Activity> Reproduce every entry exactly as shown.
### The input ###
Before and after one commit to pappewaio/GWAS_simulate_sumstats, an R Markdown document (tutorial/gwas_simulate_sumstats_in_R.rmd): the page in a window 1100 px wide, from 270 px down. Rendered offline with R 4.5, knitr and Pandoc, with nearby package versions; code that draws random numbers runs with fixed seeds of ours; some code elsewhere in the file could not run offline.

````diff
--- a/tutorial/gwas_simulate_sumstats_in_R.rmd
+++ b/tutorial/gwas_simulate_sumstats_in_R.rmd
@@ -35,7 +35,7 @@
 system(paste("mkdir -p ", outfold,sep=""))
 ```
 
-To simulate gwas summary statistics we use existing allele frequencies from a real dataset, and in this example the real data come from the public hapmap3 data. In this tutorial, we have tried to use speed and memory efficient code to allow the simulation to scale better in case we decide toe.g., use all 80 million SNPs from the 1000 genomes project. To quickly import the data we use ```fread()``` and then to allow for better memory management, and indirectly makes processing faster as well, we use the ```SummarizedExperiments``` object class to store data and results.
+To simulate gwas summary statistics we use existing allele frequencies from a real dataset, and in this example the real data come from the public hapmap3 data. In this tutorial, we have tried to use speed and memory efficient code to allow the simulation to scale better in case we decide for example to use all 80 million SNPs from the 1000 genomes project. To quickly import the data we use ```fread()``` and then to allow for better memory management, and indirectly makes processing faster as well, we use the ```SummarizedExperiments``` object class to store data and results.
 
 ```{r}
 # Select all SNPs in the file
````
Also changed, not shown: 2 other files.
###
Task solution>
Before and after one commit to pappewaio/GWAS_simulate_sumstats, an R Markdown document (tutorial/gwas_simulate_sumstats_in_R.rmd): the page in a window 1100 px wide, from 270 px down. Rendered offline with R 4.5, knitr and Pandoc, with nearby package versions; code that draws random numbers runs with fixed seeds of ours; some code elsewhere in the file could not run offline.

````diff
--- a/tutorial/gwas_simulate_sumstats_in_R.rmd
+++ b/tutorial/gwas_simulate_sumstats_in_R.rmd
@@ -35,7 +35,7 @@
 system(paste("mkdir -p ", outfold,sep=""))
 ```
 
-To simulate gwas summary statistics we use existing allele frequencies from a real dataset, and in this example the real data come from the public hapmap3 data. In this tutorial, we have tried to use speed and memory efficient code to allow the simulation to scale better in case we decide toe.g., use all 80 million SNPs from the 1000 genomes project. To quickly import the data we use ```fread()``` and then to allow for better memory management, and indirectly makes processing faster as well, we use the ```SummarizedExperiments``` object class to store data and results.
+To simulate gwas summary statistics we use existing allele frequencies from a real dataset, and in this example the real data come from the public hapmap3 data. In this tutorial, we have tried to use speed and memory efficient code to allow the simulation to scale better in case we decide for example to use all 80 million SNPs from the 1000 genomes project. To quickly import the data we use ```fread()``` and then to allow for better memory management, and indirectly makes processing faster as well, we use the ```SummarizedExperiments``` object class to store data and results.
 
 ```{r}
 # Select all SNPs in the file
````
Also changed, not shown: 2 other files.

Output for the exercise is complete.